Version difference data:
◇ ◇ ◇ ◇ ◇
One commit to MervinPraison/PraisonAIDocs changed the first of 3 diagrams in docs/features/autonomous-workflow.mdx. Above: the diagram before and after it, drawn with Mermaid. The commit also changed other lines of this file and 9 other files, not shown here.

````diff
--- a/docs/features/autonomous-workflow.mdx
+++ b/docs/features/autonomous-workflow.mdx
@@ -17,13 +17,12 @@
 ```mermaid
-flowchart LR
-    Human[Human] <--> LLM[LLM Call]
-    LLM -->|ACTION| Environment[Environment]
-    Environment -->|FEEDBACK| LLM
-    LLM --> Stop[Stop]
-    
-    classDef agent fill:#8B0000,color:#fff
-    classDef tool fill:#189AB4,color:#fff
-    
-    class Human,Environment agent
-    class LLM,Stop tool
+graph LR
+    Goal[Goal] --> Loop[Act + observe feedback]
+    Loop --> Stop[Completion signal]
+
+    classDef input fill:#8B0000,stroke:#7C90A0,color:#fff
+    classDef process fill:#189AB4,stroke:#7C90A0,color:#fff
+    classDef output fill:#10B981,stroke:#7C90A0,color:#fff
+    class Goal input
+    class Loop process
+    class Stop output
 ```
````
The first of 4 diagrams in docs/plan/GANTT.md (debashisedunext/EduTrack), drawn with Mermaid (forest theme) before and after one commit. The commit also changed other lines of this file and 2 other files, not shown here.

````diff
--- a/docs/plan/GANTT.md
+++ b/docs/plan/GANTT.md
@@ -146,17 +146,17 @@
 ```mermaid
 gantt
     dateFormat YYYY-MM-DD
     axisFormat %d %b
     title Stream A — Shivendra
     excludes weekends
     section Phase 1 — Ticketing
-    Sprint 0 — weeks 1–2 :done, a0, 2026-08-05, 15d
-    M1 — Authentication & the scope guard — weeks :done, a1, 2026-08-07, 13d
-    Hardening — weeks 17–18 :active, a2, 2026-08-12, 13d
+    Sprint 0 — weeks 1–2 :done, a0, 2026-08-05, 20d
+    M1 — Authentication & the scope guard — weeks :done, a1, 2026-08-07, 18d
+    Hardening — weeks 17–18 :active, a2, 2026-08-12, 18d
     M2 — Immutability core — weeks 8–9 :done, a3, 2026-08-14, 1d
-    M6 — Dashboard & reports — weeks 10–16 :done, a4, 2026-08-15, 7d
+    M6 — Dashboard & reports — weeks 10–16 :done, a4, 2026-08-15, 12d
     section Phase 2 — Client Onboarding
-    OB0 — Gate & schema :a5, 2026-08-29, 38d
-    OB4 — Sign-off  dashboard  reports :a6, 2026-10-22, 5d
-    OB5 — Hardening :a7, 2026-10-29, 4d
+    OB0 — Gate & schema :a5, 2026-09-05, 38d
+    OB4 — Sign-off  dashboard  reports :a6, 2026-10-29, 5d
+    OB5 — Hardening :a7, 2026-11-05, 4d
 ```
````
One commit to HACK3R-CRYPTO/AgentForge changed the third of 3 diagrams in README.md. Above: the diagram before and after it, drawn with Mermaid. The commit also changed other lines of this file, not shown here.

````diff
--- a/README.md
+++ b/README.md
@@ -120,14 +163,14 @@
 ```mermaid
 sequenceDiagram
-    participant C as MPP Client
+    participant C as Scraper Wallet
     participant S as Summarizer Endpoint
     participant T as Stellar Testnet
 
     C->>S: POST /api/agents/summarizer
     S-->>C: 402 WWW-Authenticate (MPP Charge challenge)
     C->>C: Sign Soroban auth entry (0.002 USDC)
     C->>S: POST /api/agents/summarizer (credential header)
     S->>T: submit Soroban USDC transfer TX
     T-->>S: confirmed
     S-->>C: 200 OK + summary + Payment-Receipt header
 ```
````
◇ ◇ ◇ ◇ ◇
#### [PROBLEM]
Using the entries, return every line where the word "Environment" can be found.

#### [PROBLEM SOLUTION]
-    LLM -->|ACTION| Environment[Environment]
-    Environment -->|FEEDBACK| LLM
-    class Human,Environment agent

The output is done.